One interesting interpretation of Figure 1 is that some kind of oil crisis in the 1970's was inevitable. World consumption and Saudi production was growing at a breathtaking but unsustainable rate. The crises in 1973 and 1979 served to drastically cut consumption and it wasn't until the Chinese and world demand surge 25 years later that Saudi Arabia again reached its resource and capacity constraints. If they do succeed in regaining higher production levels, it will only ensure that future decline rates are greater than 2%.
Importantly, it is not only Saudi Arabia for which there is evidence that reserves have been grossly overstated. Quoted reserves for the six largest OPEC members, and large upward revisions during the 1980's in particular, give cause for concern. The International Energy Agency5 has supported this interpretation, saying that “the hike in OPEC countries’ estimates of their reserves was driven by negotiations at that time over production quotas, and had little to do with the actual discovery of new reserves.”

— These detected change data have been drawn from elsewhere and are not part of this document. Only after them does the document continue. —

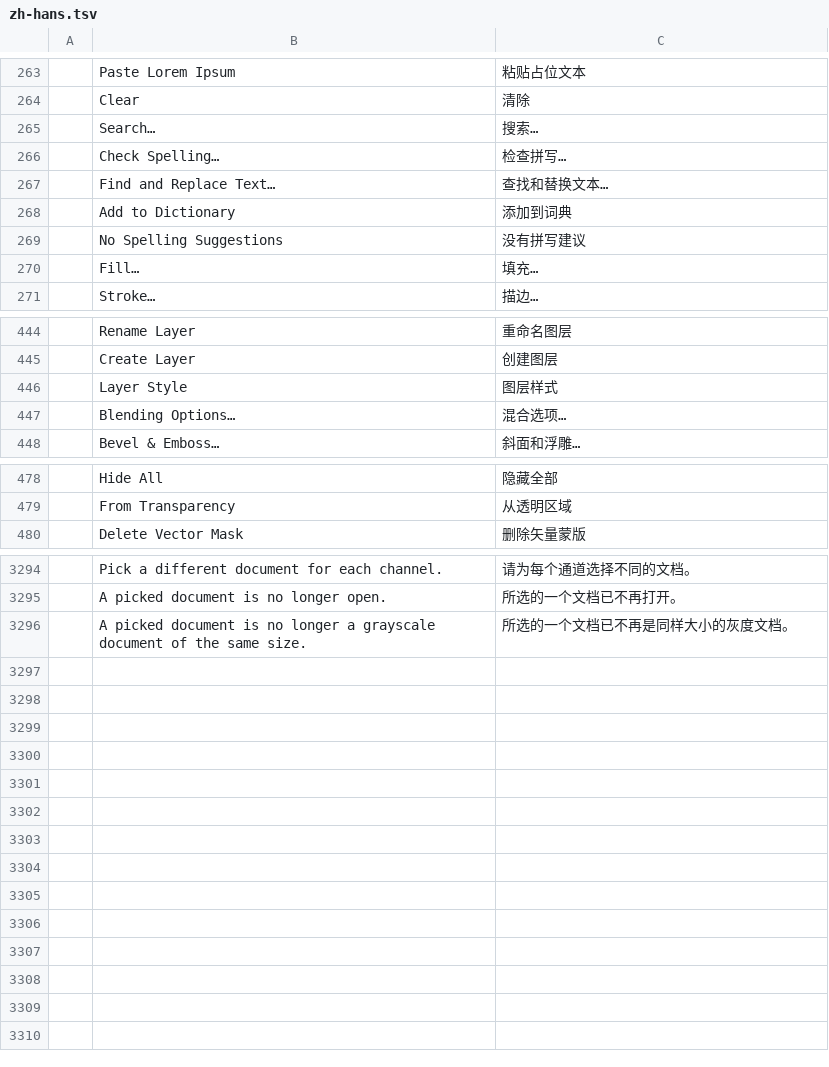
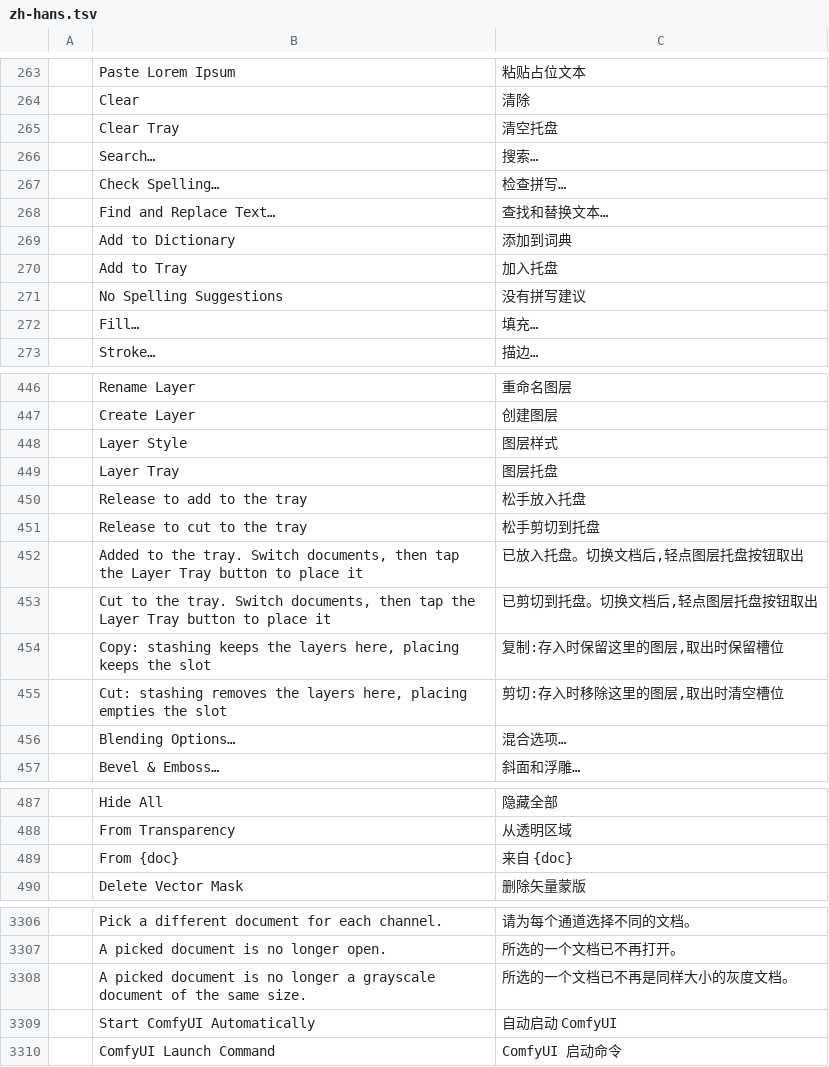
Before and after one commit to LuyiCat/phcraft-comfy, a TSV file: crates/ui-egui/src/i18n/zh-hans.tsv, drawn as a sheet; only a part is shown, gaps mark what is left out; the diff covers the shown part only; the diff names each change by its address in the sheet, - before the commit and + after, or states it on an @@ line.

Commit message:
feat(mobile): move layers between documents on touch — the layer tray, quick actions and the long-press edit menu
- The layer tray (engine layer.tray.*): stash a selection — a dragged row dropped on the
  tray button, the floating strip the drag summons over the canvas, or "Add to Tray" in the
  layer menu — switch documents, and place by tapping a slot or dragging it onto the canvas
  (centred on that point, converted to the destination's colour and depth). The popup's
  Copy | Cut toggle picks the semantics: copy keeps the source layers and the slot, cut
  removes the source layers on stash and empties the slot on place.
- The quick-actions column (Undo, Redo, Copy, Cut, Paste) at the canvas's top-right corner,
  left of the end dock, Touch Interface only; each button runs the Edit menu's own command,
  so enablement and the OS-clipboard paste behave exactly as the menu's. The clipboard glyph
  is an original icon (ATTRIBUTION.md).
- A finger held half a second in a text field now opens its edit menu: the long-press's
  synthetic right-click fires press and release in one frame, and the field menu accepted
  only presses that were still held — it takes a same-frame press now (interact_pos
  fallback). Paste reads the system pasteboard on iPadOS.
- Pen-only painting: a finger's press never starts a brush-family stroke or a Liquify push
  (input/finger.rs classifies the emulated pointer's contact by force); the Apple Pencil, a
  mouse and automation paint. The iPad shell turns the policy on; the web and Android leave
  it off.

Tests: layer_tray_ui_tests (9), quick_actions_tests (3), pen_only_painting_tests (5),
input::finger (3), text_field_menu incl. the same-frame regression (4).

```diff
--- a/crates/ui-egui/src/i18n/zh-hans.tsv
+++ b/crates/ui-egui/src/i18n/zh-hans.tsv
+row 265:  | Clear Tray | 清空托盘
+row 270:  | Add to Tray | 加入托盘
+row 449:  | Layer Tray | 图层托盘
+row 450:  | Release to add to the tray | 松手放入托盘
+row 451:  | Release to cut to the tray | 松手剪切到托盘
+row 452:  | Added to the tray. Switch documents, then tap the Layer Tray button to place it | 已放入托盘。切换文档后,轻点图层托盘按钮取出
+row 453:  | Cut to the tray. Switch documents, then tap the Layer Tray button to place it | 已剪切到托盘。切换文档后,轻点图层托盘按钮取出
+row 454:  | Copy: stashing keeps the layers here, placing keeps the slot | 复制:存入时保留这里的图层,取出时保留槽位
+row 455:  | Cut: stashing removes the layers here, placing empties the slot | 剪切:存入时移除这里的图层,取出时清空槽位
+row 489:  | From {doc} | 来自 {doc}
+row 3309:  | Start ComfyUI Automatically | 自动启动 ComfyUI
+row 3310:  | ComfyUI Launch Command | ComfyUI 启动命令
```
Also changed, not shown: 2 added rows elsewhere in this file, 29 other files.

More revealing is recent IHS data, in this case specifically for Kuwait6 (fig.2). This suggests that Kuwait's reserves are barely half the 101 billion barrels reported publicly. Further confirmation comes in the IEA’s definitive World Energy Trends 2005 – Middle East and North Africa (MENA)7. They estimate remaining proved and probable (2P) reserves in Kuwait (including half share of Neutral Zone) at 54.9 billion barrels from 9 named and two 'other' fields. For the UAE, proven and probable reserves (2P) are put at 55.1 billion barrels from 9 named fields and one 'other'. These estimates for the end of 2004 are sourced from IHS Energy and IEA databases.
Figure 2: Kuwait Reserves – OPEC vs IHS (Click to Enlarge)

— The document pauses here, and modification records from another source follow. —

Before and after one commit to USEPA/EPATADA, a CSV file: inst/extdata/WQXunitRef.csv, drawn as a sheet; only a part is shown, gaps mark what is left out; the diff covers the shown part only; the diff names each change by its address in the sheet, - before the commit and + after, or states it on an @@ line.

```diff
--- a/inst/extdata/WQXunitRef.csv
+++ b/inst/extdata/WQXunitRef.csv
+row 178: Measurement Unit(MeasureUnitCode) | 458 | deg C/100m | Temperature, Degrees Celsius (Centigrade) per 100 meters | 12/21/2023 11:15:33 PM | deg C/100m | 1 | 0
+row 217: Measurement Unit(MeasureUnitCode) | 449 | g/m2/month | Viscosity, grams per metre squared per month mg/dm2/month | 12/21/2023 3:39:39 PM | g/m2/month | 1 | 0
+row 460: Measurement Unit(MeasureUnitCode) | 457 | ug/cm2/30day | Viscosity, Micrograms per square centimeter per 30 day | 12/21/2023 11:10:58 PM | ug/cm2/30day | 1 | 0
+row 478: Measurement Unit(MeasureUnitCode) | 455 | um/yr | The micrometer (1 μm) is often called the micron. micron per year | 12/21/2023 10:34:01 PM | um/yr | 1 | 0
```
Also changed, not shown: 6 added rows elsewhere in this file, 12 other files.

It is almost certain that reserves in Iran, Iraq and Venezeula are overstated to a similar degree. Reserves for other OPEC members Algeria, Indonesia, Libya, Nigeria, Qatar and now Angola appear somewhat more realistic, although these are still are not provided with any form of audit or verification that they meet external reporting standards.
Claimed OPEC reserves are overstated by approximately 340 Gb. They are, with a high degree of certainty, rather much closer to 570 billion barrels than the 904 claimed. Combining this with the Oil and Gas Journal's non-OPEC conventional oil reserves estimate of 280 Gb9, yields a global reserves base of 846 billion barrels, well short of the 1140 level assumed.

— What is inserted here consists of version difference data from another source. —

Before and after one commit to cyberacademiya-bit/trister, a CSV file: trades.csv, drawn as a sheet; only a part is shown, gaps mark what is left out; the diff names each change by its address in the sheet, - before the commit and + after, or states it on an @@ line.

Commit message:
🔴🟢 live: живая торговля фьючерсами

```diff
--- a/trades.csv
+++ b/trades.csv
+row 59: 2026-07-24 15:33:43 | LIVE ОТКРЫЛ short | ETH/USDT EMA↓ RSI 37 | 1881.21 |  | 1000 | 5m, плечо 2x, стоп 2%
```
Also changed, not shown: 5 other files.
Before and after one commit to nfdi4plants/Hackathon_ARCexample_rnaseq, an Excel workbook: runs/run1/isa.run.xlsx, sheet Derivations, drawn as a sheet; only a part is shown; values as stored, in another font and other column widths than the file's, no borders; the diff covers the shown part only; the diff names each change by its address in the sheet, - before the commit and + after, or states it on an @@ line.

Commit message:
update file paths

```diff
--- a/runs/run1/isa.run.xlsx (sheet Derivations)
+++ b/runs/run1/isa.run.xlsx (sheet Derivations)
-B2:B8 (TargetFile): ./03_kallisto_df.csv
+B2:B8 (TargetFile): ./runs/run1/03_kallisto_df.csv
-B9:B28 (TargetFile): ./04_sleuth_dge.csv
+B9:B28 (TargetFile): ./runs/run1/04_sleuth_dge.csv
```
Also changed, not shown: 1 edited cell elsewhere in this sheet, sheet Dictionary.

The implications of this circa 340 billion barrel reserves shortfall for global forecasts of petroleum supply cannot be overstated. With cumulative consumption at 1180 Gb10 and reserves of less than 850 Gb, we have consumed well over half our conventional oil reserves base.
This article is available as a PDF here.
Depletion Levels in Ghawar (Updated)
GHAWAR: an estimate of remaining oil reserves and production decline (Part 2 - results)
Abqaiq and Eat It Too (or, More Geological Analysis of Potential Saudi Depletion)
1. Staniford, S., Depletion Levels in Ghawar. http://www.theoildrum.com/node/2470 (May 16) 2007.
2. Carmalt, S.W. & St. John, B., Giant Oil and Gas Fields, in Harbouty, M.T., ed, Future Petroleum Provinces of the World: AAPG, P.11-53. 1986.
3. Kompanik, G.S. et al., Geologic Modelling for Reservoir Simulation: Hanifa Reservoir, Berri Field, Saudi Arabia. Society of Petroleum Engineers (25580). 1993.
4. Mearns, E (2007) GHAWAR: an estimate of remaining oil reserves and production decline
(Part 2 – results). http://europe.theoildrum.com/node/2494 April 28, 2007.
5. International Energy Agency, World Energy Outlook. 2004.
6. Chew, K. (IHS), Oil Depletion – dealing with the issues. Energy Institute Nov 2006.
7. International Energy Agency, World Energy Trends 2005 – Middle East and North Africa. 2005.
8. Organization of the Petroleum Exporting Countries, Annual Statistical Bulletin. 2005.
9. Oil & Gas Journal, PennWell Corporation, Vol 104 Issue 47, 2006.
10. Jackson, P.M. (Cambridge Energy Research Associates), Peak Oil Theory Could Distort Energy Policy and Debate. SPE Journal of Petroleum Technology Feb 2007.